**INSTRUCTIONS FOR THE TASK**
The answer must consist of every line from the data that holds "ipynb".
==================================================
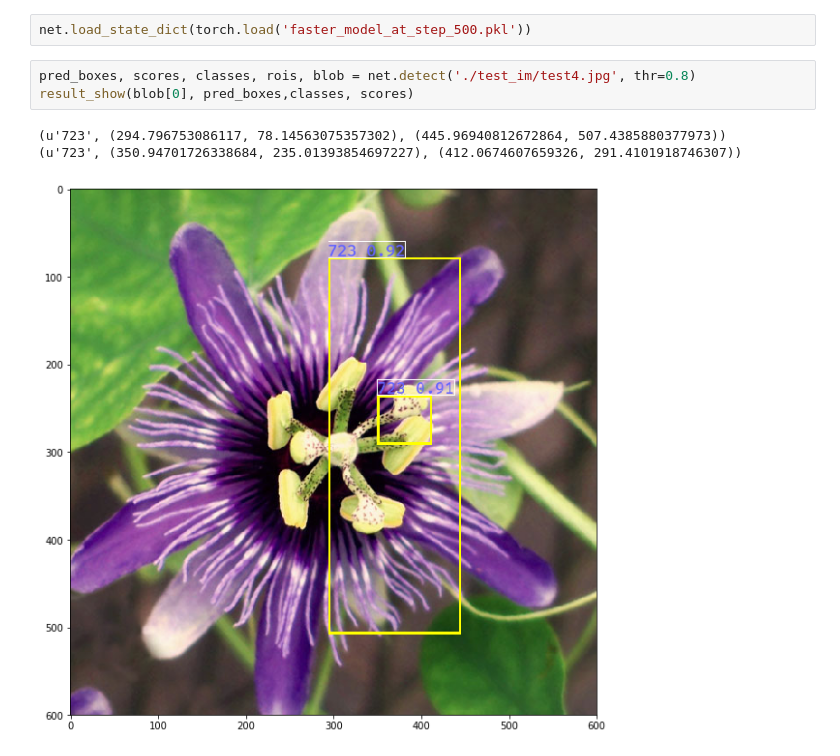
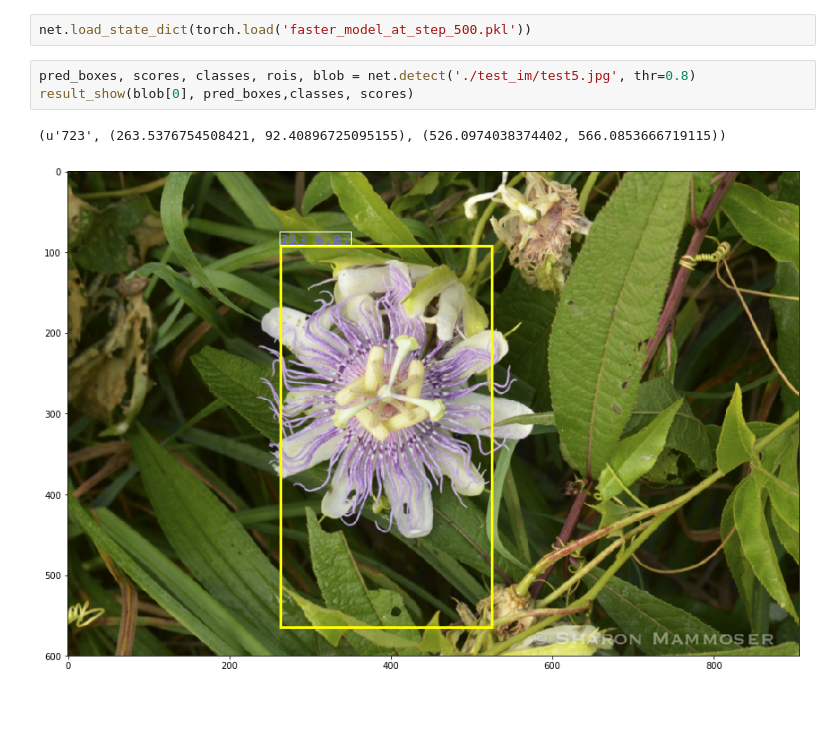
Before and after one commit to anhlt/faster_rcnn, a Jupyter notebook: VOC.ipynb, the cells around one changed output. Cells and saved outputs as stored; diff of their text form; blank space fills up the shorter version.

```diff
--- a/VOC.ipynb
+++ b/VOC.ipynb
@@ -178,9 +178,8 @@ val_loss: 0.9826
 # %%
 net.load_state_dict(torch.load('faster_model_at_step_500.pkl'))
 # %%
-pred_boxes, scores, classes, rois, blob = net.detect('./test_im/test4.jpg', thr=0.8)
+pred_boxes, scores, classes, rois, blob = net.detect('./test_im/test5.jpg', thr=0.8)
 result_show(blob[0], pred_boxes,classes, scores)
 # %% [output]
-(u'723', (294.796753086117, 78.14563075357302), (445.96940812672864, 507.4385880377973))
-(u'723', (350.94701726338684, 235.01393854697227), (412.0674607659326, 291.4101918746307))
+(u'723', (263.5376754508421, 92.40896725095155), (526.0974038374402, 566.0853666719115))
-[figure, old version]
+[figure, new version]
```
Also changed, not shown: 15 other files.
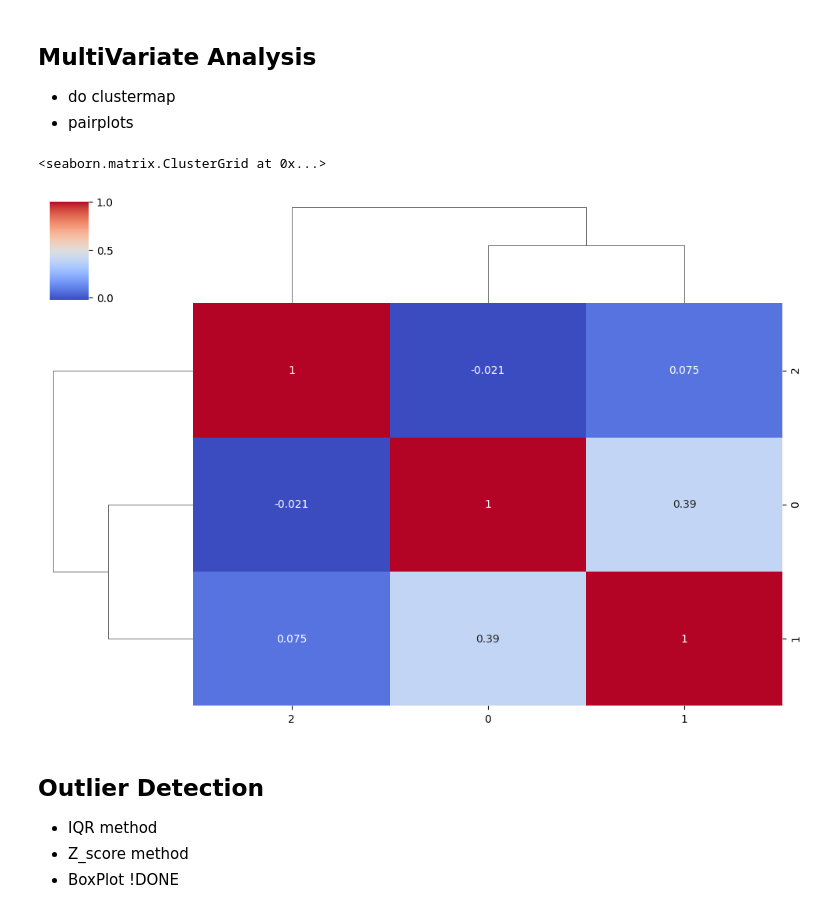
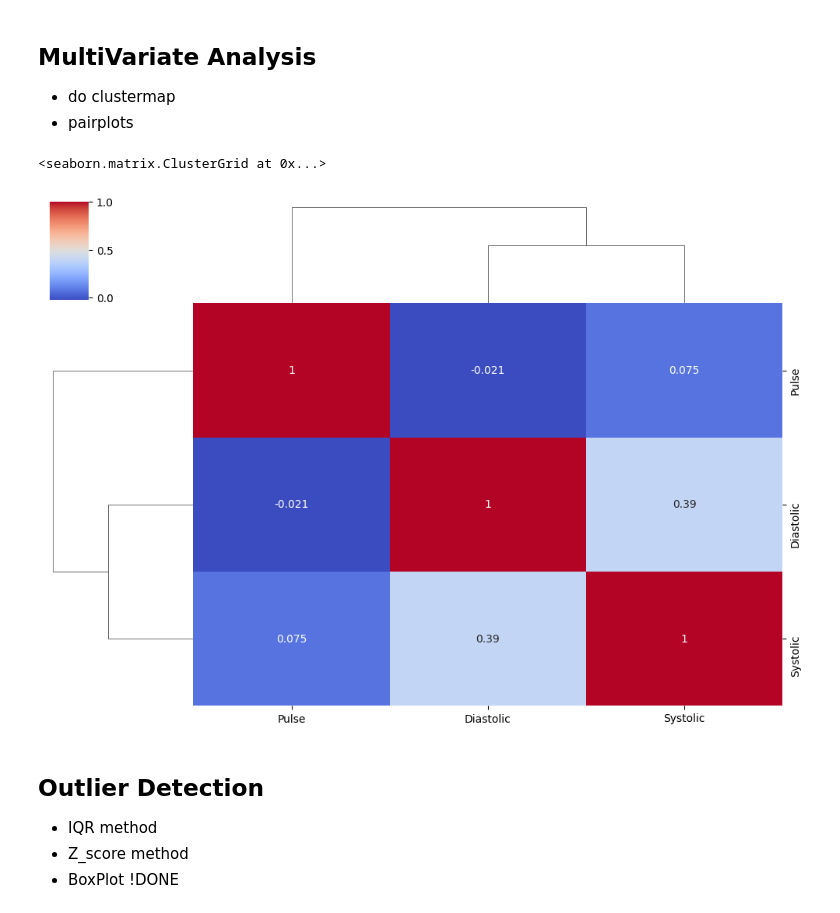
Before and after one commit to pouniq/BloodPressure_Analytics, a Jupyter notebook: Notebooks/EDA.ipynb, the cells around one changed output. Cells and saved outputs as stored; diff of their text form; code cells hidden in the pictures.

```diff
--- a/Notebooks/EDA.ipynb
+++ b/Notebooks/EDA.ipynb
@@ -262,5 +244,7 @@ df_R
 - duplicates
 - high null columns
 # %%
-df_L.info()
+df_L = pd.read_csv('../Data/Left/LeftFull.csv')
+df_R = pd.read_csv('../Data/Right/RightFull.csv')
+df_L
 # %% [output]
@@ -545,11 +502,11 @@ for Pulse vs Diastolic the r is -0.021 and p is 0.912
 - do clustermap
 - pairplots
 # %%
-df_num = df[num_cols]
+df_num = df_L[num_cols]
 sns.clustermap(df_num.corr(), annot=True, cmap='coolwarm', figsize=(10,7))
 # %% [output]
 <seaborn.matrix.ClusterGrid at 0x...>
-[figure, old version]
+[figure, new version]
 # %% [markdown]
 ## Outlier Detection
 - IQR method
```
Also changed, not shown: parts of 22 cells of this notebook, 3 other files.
==================================================
**RESPONSE TO THE EXERCISE**
Before and after one commit to anhlt/faster_rcnn, a Jupyter notebook: VOC.ipynb, the cells around one changed output. Cells and saved outputs as stored; diff of their text form; blank space fills up the shorter version.
--- a/VOC.ipynb
+++ b/VOC.ipynb
Before and after one commit to pouniq/BloodPressure_Analytics, a Jupyter notebook: Notebooks/EDA.ipynb, the cells around one changed output. Cells and saved outputs as stored; diff of their text form; code cells hidden in the pictures.
--- a/Notebooks/EDA.ipynb
+++ b/Notebooks/EDA.ipynb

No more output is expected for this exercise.